### Given data

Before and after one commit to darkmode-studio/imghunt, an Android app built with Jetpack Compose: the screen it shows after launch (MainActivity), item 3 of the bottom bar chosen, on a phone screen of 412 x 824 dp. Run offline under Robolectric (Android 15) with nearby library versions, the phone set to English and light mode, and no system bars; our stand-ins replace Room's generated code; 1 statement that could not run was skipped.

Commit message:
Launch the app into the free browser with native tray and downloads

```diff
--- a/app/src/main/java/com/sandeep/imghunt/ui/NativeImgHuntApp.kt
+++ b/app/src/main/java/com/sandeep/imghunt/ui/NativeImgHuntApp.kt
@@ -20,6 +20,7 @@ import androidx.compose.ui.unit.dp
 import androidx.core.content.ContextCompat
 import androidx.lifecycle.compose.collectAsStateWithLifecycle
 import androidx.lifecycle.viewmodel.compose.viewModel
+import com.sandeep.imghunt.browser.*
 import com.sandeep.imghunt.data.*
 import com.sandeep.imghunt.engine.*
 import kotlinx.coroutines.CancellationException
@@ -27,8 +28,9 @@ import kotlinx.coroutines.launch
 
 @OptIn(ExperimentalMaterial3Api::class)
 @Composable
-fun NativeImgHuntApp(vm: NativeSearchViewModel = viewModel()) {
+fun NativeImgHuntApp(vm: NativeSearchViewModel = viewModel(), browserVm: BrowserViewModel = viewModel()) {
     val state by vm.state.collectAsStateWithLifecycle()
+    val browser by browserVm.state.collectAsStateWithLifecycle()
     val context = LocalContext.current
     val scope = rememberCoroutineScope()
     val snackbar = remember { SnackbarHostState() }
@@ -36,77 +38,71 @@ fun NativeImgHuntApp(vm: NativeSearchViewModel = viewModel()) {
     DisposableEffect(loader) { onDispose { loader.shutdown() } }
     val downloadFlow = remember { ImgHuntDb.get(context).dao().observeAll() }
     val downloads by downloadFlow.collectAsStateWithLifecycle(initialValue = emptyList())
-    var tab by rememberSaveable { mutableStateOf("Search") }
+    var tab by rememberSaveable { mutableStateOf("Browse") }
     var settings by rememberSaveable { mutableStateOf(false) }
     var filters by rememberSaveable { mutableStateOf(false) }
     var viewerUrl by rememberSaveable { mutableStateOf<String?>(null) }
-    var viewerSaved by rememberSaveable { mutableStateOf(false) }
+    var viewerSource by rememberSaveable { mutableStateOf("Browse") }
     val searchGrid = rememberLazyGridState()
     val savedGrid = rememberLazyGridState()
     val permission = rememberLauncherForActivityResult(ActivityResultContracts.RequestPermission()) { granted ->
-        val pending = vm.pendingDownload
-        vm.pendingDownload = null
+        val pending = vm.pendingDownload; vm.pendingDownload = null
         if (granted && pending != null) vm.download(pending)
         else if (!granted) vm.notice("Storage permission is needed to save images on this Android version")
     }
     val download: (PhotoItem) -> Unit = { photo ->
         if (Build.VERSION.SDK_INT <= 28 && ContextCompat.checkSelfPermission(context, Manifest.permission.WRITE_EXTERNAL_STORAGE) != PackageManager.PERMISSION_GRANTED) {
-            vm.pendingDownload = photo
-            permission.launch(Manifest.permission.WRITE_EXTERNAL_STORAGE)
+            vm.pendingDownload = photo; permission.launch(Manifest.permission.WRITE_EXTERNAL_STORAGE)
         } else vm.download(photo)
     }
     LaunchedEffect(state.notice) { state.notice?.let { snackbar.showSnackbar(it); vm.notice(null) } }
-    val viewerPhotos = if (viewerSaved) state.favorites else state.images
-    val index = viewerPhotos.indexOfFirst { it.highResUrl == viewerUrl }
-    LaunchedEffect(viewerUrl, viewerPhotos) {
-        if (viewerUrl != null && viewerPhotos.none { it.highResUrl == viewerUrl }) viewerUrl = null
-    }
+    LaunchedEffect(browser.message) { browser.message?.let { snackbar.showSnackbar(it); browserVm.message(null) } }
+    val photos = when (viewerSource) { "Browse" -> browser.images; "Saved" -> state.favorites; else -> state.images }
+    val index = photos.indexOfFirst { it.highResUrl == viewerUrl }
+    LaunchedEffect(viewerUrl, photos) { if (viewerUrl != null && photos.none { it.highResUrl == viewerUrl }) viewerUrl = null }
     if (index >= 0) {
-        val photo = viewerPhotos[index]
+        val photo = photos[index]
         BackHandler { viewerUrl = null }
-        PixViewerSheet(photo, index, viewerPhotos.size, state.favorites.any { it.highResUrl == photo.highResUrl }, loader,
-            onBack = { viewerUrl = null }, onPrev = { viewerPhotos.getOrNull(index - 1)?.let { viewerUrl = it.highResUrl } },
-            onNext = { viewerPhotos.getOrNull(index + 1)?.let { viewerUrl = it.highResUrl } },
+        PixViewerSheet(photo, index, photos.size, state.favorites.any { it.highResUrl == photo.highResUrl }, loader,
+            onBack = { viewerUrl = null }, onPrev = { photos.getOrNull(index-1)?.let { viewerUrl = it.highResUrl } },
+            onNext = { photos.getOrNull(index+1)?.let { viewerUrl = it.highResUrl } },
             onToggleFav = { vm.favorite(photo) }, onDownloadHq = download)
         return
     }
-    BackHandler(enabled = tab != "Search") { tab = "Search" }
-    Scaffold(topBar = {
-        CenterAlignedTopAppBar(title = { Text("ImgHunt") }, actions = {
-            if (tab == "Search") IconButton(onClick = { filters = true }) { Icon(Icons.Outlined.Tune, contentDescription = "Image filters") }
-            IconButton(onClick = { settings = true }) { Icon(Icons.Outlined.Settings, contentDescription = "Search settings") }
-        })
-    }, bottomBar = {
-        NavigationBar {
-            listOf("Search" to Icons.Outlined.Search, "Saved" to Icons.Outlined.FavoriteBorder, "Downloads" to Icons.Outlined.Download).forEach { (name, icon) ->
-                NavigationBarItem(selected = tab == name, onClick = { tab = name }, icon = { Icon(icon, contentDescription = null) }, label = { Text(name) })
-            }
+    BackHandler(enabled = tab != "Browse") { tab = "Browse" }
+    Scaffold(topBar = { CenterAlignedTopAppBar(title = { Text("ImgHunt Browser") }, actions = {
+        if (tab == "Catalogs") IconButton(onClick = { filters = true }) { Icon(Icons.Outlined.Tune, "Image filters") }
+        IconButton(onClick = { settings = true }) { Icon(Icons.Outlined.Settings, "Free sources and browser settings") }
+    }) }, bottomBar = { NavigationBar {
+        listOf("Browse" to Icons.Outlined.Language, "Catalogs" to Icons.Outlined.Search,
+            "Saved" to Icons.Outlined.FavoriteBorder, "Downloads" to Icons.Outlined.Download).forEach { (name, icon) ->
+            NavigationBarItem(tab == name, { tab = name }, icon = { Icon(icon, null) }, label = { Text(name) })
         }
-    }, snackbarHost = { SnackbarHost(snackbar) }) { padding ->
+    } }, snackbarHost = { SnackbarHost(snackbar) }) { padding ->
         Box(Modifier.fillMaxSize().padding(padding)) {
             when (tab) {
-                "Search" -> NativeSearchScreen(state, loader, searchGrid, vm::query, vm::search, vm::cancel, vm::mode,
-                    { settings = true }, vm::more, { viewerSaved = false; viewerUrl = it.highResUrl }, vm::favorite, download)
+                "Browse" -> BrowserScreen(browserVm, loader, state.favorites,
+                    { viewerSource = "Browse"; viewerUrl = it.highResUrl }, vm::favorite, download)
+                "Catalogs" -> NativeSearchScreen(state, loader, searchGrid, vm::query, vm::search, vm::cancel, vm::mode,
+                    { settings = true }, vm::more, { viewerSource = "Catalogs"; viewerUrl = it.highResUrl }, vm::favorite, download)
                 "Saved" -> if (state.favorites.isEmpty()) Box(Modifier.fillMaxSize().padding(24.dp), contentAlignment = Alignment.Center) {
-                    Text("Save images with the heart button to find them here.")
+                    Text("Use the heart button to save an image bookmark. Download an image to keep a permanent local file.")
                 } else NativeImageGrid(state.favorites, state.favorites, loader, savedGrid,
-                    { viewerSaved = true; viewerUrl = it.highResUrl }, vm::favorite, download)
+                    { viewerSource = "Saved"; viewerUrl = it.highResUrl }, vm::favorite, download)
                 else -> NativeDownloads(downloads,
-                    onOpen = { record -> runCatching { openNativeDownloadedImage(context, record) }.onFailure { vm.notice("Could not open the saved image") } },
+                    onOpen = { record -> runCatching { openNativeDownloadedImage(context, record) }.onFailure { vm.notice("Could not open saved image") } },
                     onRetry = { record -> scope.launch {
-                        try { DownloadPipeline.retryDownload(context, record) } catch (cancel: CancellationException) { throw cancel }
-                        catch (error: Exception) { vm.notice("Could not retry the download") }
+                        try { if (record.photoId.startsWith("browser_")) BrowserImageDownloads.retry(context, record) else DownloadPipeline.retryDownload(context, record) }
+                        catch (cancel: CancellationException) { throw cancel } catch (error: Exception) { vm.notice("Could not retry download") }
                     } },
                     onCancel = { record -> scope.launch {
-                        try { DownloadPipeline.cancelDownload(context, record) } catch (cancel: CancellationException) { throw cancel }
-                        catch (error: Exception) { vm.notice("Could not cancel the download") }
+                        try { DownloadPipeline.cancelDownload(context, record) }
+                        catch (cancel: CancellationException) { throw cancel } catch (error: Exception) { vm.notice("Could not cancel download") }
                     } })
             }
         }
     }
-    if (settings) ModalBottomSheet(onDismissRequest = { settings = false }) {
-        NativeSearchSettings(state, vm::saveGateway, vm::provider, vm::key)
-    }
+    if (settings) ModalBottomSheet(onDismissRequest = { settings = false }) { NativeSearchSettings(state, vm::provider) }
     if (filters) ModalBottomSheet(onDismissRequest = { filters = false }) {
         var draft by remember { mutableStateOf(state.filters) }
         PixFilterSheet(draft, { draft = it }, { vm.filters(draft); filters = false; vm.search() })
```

######

- [Task brief]:
Gather up the lines containing the word "collectAsStateWithLifecycle" from these records and copy them.

- [Result for this exercise]:
 import androidx.lifecycle.compose.collectAsStateWithLifecycle
     val state by vm.state.collectAsStateWithLifecycle()
+    val browser by browserVm.state.collectAsStateWithLifecycle()
     val downloads by downloadFlow.collectAsStateWithLifecycle(initialValue = emptyList())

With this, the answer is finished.